Fort Point consists of various studio spaces and galleries where artists can both live and work. Twice a year, the Open Studios program gives them a chance to open their doors to the public and display their pieces.

“Part of our mission is to promote the work of our artists and to really engage with the public,” Emily O’Neil, executive director of the Fort Point Arts Community, said. “Open Studios is really the cornerstone of our mission in terms of allowing the public to see what happens inside our studios.

This year, the work of over 150 artists will be displayed at Midway Studios, Factory 63, 249 A Street Cooperative, 315 on A Street, Boston Button Factory, The Artists Building, FP3. Gallery, Atlantic Wharf, 25 Channel Center St., Grand Circle Gallery and the Boston Children’s Museum.
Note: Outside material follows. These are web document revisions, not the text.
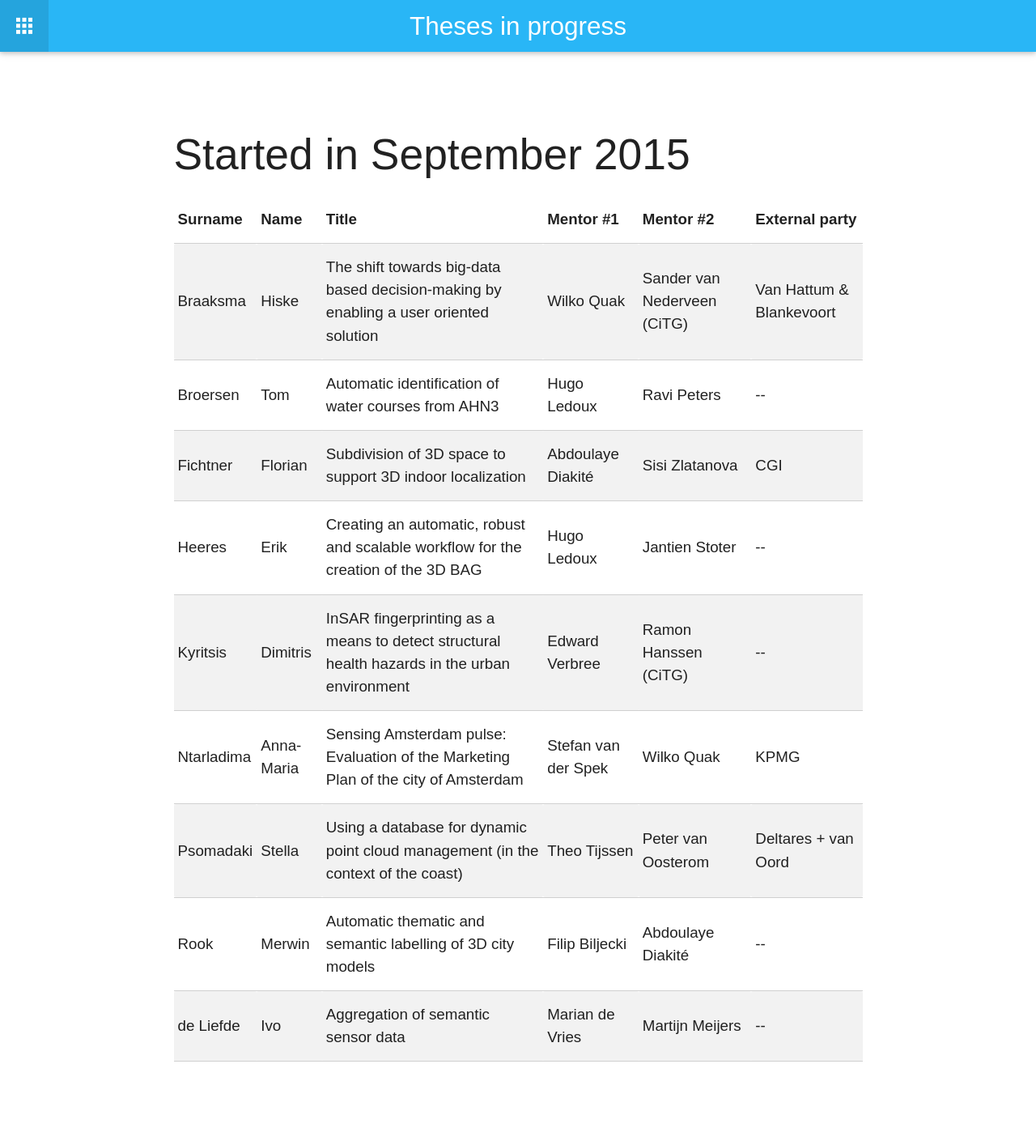
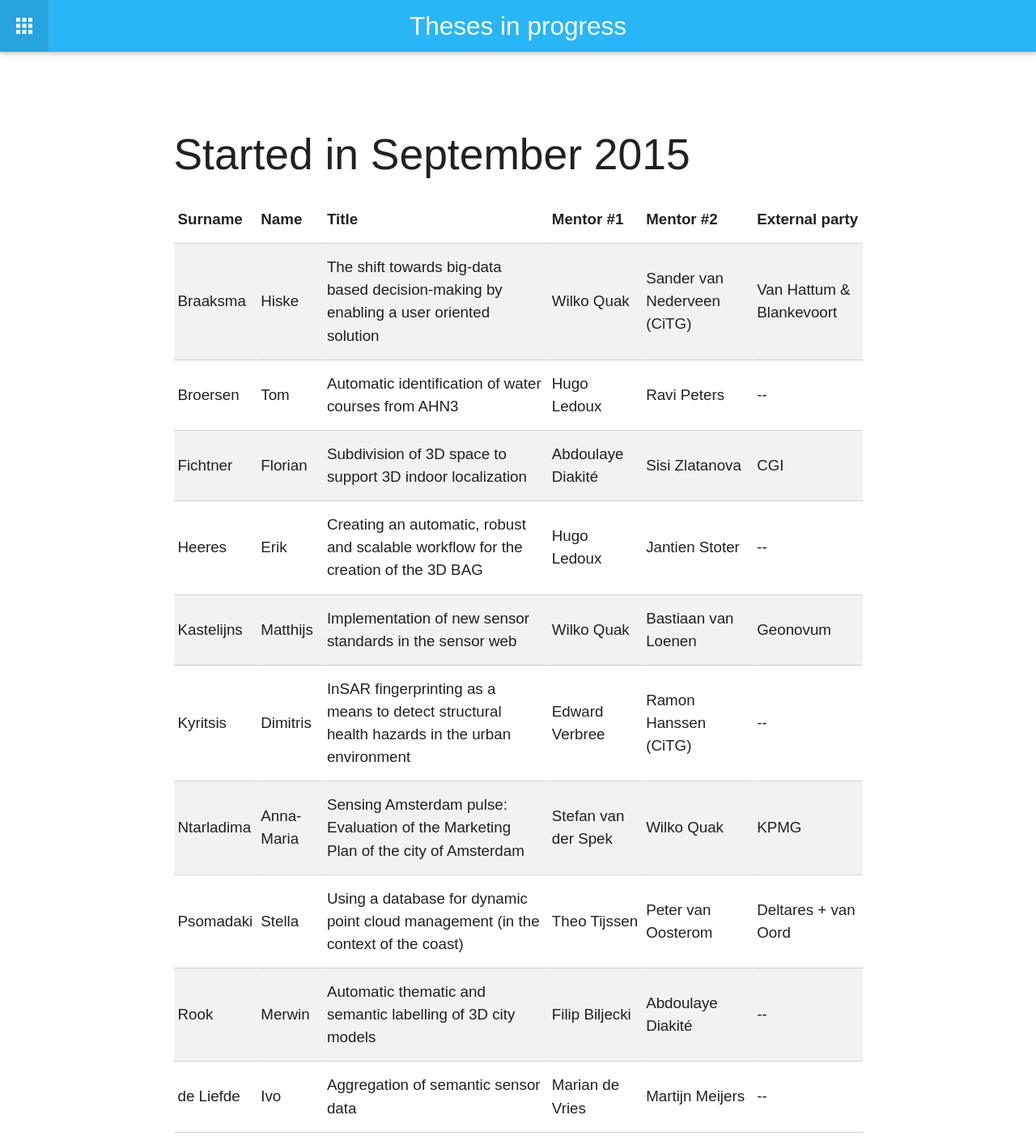
Before and after one commit to tudelft3d/geo2020, a Jekyll site: the page built from inprogress/index.md, in a window 1280 px wide. Shown: the whole page at 81% size. Built offline with Jekyll 4.4.1, drawn with Linux system fonts in a browser that asks for light colours; nearby versions of some CDN libraries; before the commit the page ends 1326 px from its top, so only the background shows below that.

Commit message:
kastelijns

```diff
--- a/_data/students_current.yml
+++ b/_data/students_current.yml
@@ -1,3 +1,12 @@
+
+- surname: Kastelijns
+  name: Matthijs
+  title: "Implementation of new sensor standards in the sensor web"
+  start: 2015/09
+  mentor1: Wilko Quak
+  mentor2: Bastiaan van Loenen
+  company: "Geonovum"
+
 
 - surname: Rook
   name: Merwin
```
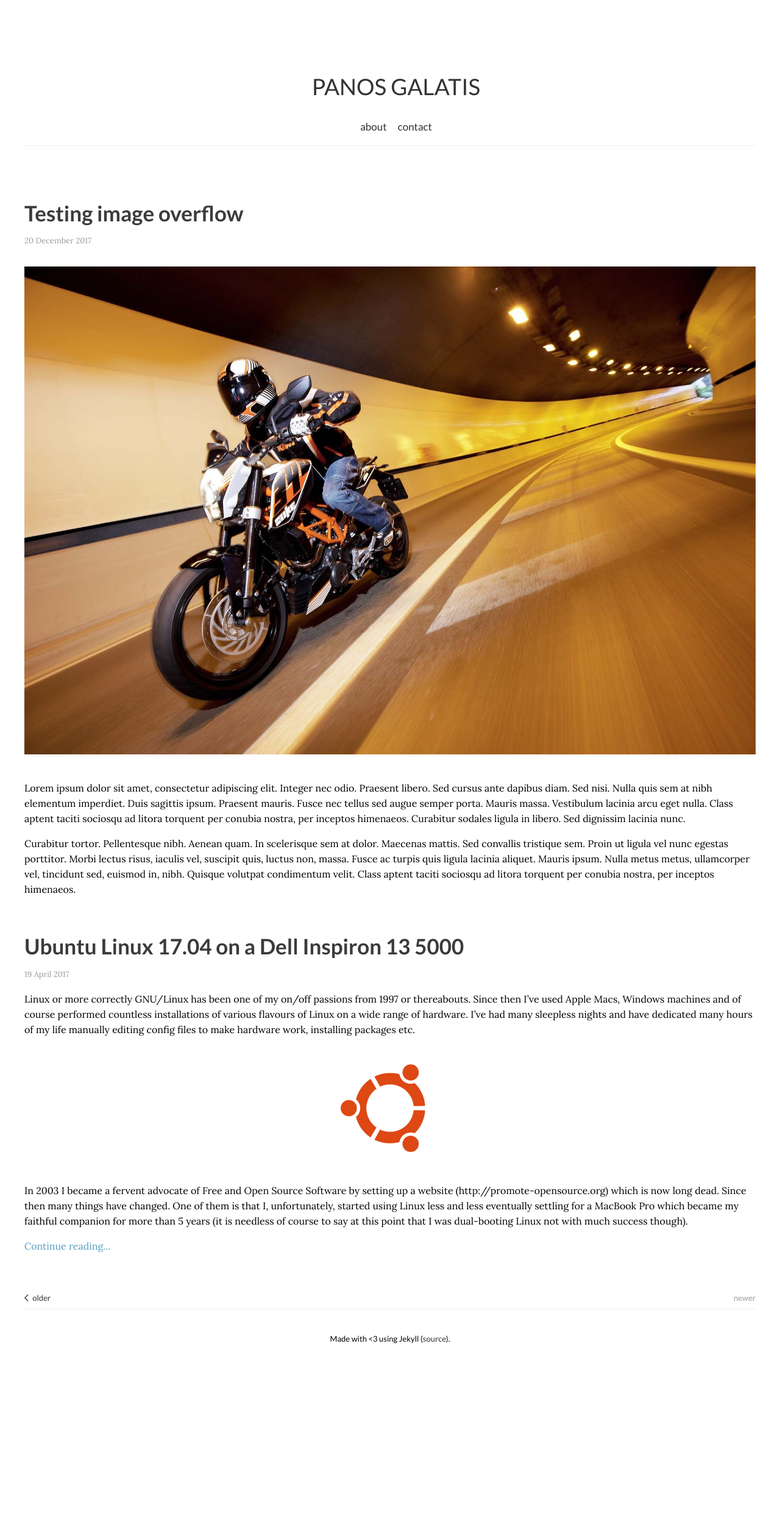
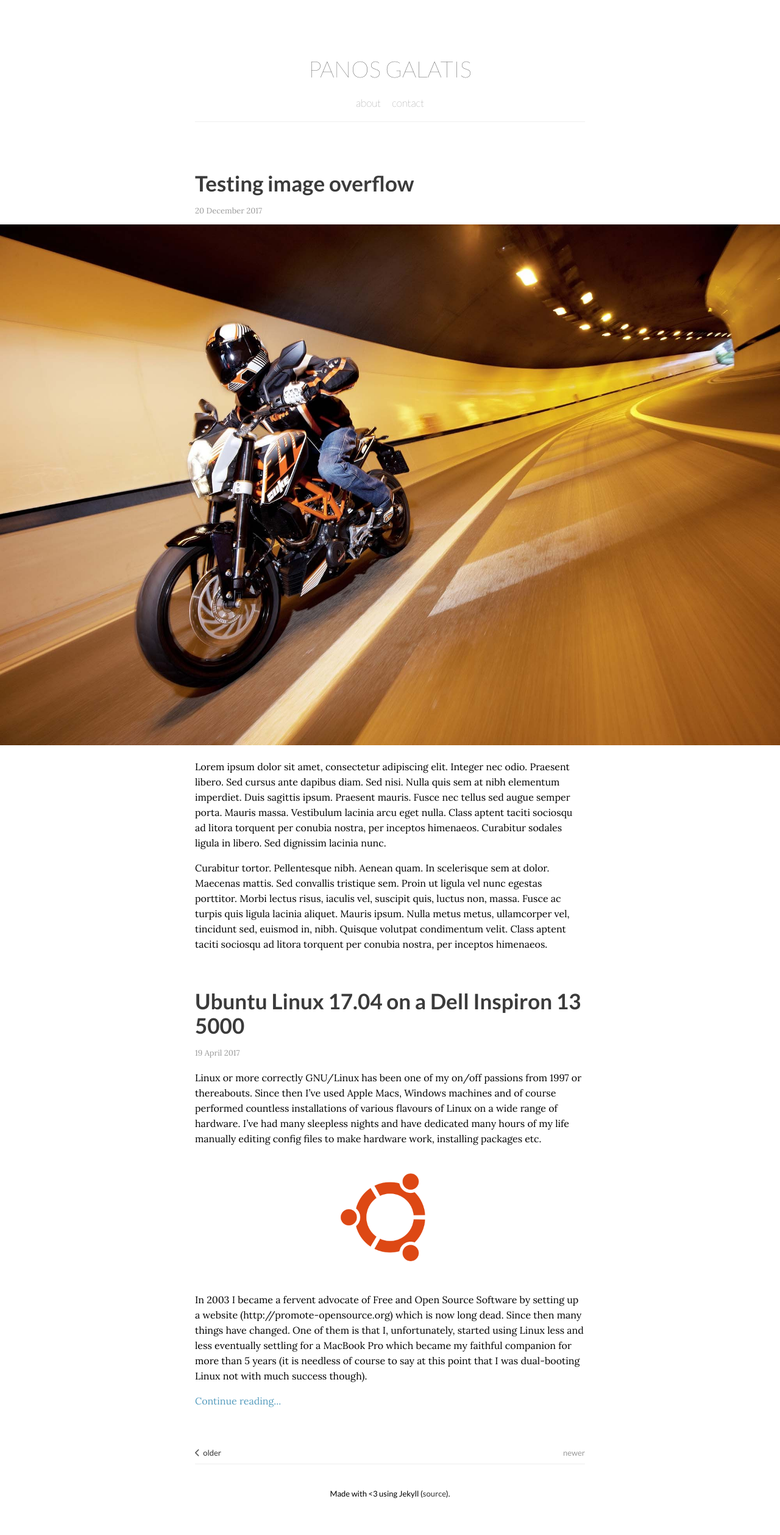
Before and after one commit to pgalatis/pgalatis.github.io, a Jekyll site: the page built from index.html, in a window 1280 px wide. Shown: the whole page at 61% size. Built offline with Jekyll 4.4.1, drawn with Linux system fonts in a browser that asks for light colours; nearby versions of some CDN libraries; the list of posts is cut into pages by our own code; before the commit the page ends 2263 px from its top, so only the background shows below that.

Commit message:
Update style.css

```diff
--- a/css/style.css
+++ b/css/style.css
@@ -275,7 +275,7 @@ img {
     margin-left: -50%;
 }
 
-@media only screen and (max-width: 1280px) {
+@media only screen and (max-width: 949px) {
 
 html, body {
     margin: 0 20px;
@@ -299,7 +299,7 @@ h1.title {
      padding: 0;
      margin: 0;
      border: 0;
-     max-width: 100%;
+     max-width: 90%;
     }
 
 .content {
```
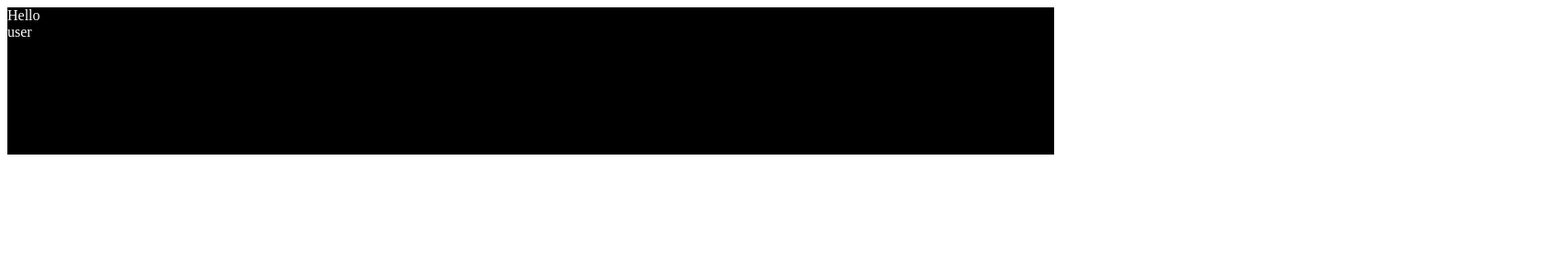
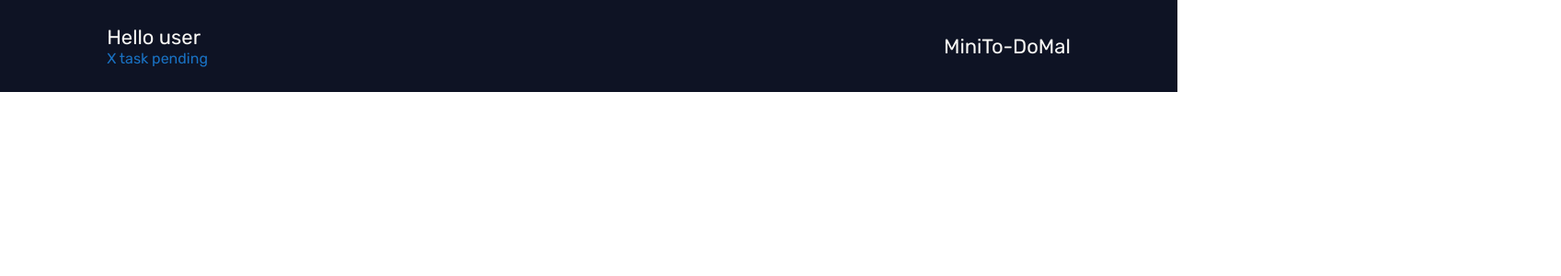
Before and after one commit to MrAghaei/MiniTo-DoMal, a React (Vite) app in the folder minitodomal/: page / in a window 1280 px wide. Shown: the top 300 px of the page at 92% size, 1697 px wide, since content can reach past the window. Built offline with nearby package versions, Linux system fonts and the light colour scheme.

Commit message:
[ADD] TaskCounter component

```diff
--- a/minitodomal/src/App.jsx
+++ b/minitodomal/src/App.jsx
@@ -1,4 +1,5 @@
 import './componenets/NavBar.scss';
+import './main.scss';
 
 import NavBar from './componenets/NavBar.jsx';
 function App() {
--- a/minitodomal/src/componenets/NavBar.jsx
+++ b/minitodomal/src/componenets/NavBar.jsx
@@ -1,7 +1,13 @@
+import TaskCounter from './TaskCounter.jsx';
+import './NavBar.scss';
+
 function NavBar() {
   return (
     <div className={'nav-bar'}>
-      <div>Hello user</div>
+      <div className={'flex'}>
+        <p>Hello user</p>
+        <TaskCounter />
+      </div>
       <div>MiniTo-DoMal</div>
     </div>
   );
--- a/minitodomal/src/componenets/NavBar.scss
+++ b/minitodomal/src/componenets/NavBar.scss
@@ -1,9 +1,15 @@
+@import "src/styles/variables/colors.scss";
+@import "src/styles/variables/fonts.scss";
+
 .nav-bar{
   display: flex;
-  gap: 100rem;
-  background-color: black;
-  color: white;
-  width: 90%;
+  gap: 80rem;
+  background-color: $main-black;
+  color: $main-white;
+  width: 100%;
   height: 10rem;
+  justify-content: center;
+  align-items: center;
+  font-size: 2.2rem;
 
 }
--- /dev/null
+++ b/minitodomal/src/componenets/TaskCounter.jsx
@@ -0,0 +1,6 @@
+import './TaskCounter.scss';
+function TaskCounter() {
+  return <div className={'task-counter'}>X task pending</div>;
+}
+
+export default TaskCounter;
--- /dev/null
+++ b/minitodomal/src/componenets/TaskCounter.scss
@@ -0,0 +1,5 @@
+@import "src/styles/variables/colors.scss";
+.task-counter{
+  font-size: 1.6rem;
+  color: $primary-color;
+}
--- a/minitodomal/src/App.scss
+++ b/minitodomal/src/main.scss
@@ -1,9 +1,16 @@
+@import "src/styles/variables/fonts.scss";
 *{
   margin: 0;
   padding: 0;
   box-sizing: border-box;
+
+
 }
 html{
   font-size: 62.5%;
 
 }
+body{
+  font-family: $font-rubik;
+
+}
--- /dev/null
+++ b/minitodomal/src/styles/utilities/flex.scss
@@ -0,0 +1,7 @@
+.flex{
+  display: flex;
+  gap:1rem;
+}
+.flex-column{
+  flex-direction: column;
+}
--- /dev/null
+++ b/minitodomal/src/styles/variables/colors.scss
@@ -0,0 +1,3 @@
+$main-black: #0E1324;
+$main-white: #FAF9F6;
+$primary-color:#1971c2;
--- /dev/null
+++ b/minitodomal/src/styles/variables/fonts.scss
@@ -0,0 +1,3 @@
+@import url('https://fonts.googleapis.com/css2?family=Rubik:wght@400;500;600;700&display=swap');
+
+$font-rubik: 'Rubik', sans-serif;
```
Baer’s gallery, full mental nudity, will be on display on the second floor of Midway Studios at 15 Channel St.

“Everyone is showing out of their home, there is a group space in the the lobby and there is art up, but I’m just hanging out in my apartment,” Baer said. “I put up some work that I really like and really want to share with people – the things I feel most strongly about.”

Baer’s photography and editing style lends itself to a variety of photographic works, but she focuses specifically on self-portraits in full mental nudity.

“I picked up a camera in 10th grade and I didn’t really have friends at the time, so I just used myself as a model and that’s kind of how I got into self-portraiture,” Baer said. “It was a way for me to express myself without using words and to document myself and my existence… and also expressing things that I didn’t feel comfortable speaking out loud.”

While at Northeastern University, Baer, now 21, studied studio art, a joint degree program with CAMD and the School of the Museum of Fine Arts, before leaving to pursue art full time. Since then, Baer has worked from sun-up to sun-down to pursue her career as an artist.

“I usually work with my boss from 10 until 7. When we are on a shoot, it can be anywhere from an 8-hour shoot to a 14-hour shoot, it really just depends,” she said. “A lot of the time is spent in the studio processing footage and editing. After that, I go home and try to start focusing on my own work. I usually go to bed around 2 a.m.”

It is this kind of dedication that makes public appreciation important, O’Neil said.

“Fort Port has an unbelievably strong artist community,” she said. The artists advocate very strongly to keep Fort Point culturally relevant.”

Photo courtesy Lindsay Baer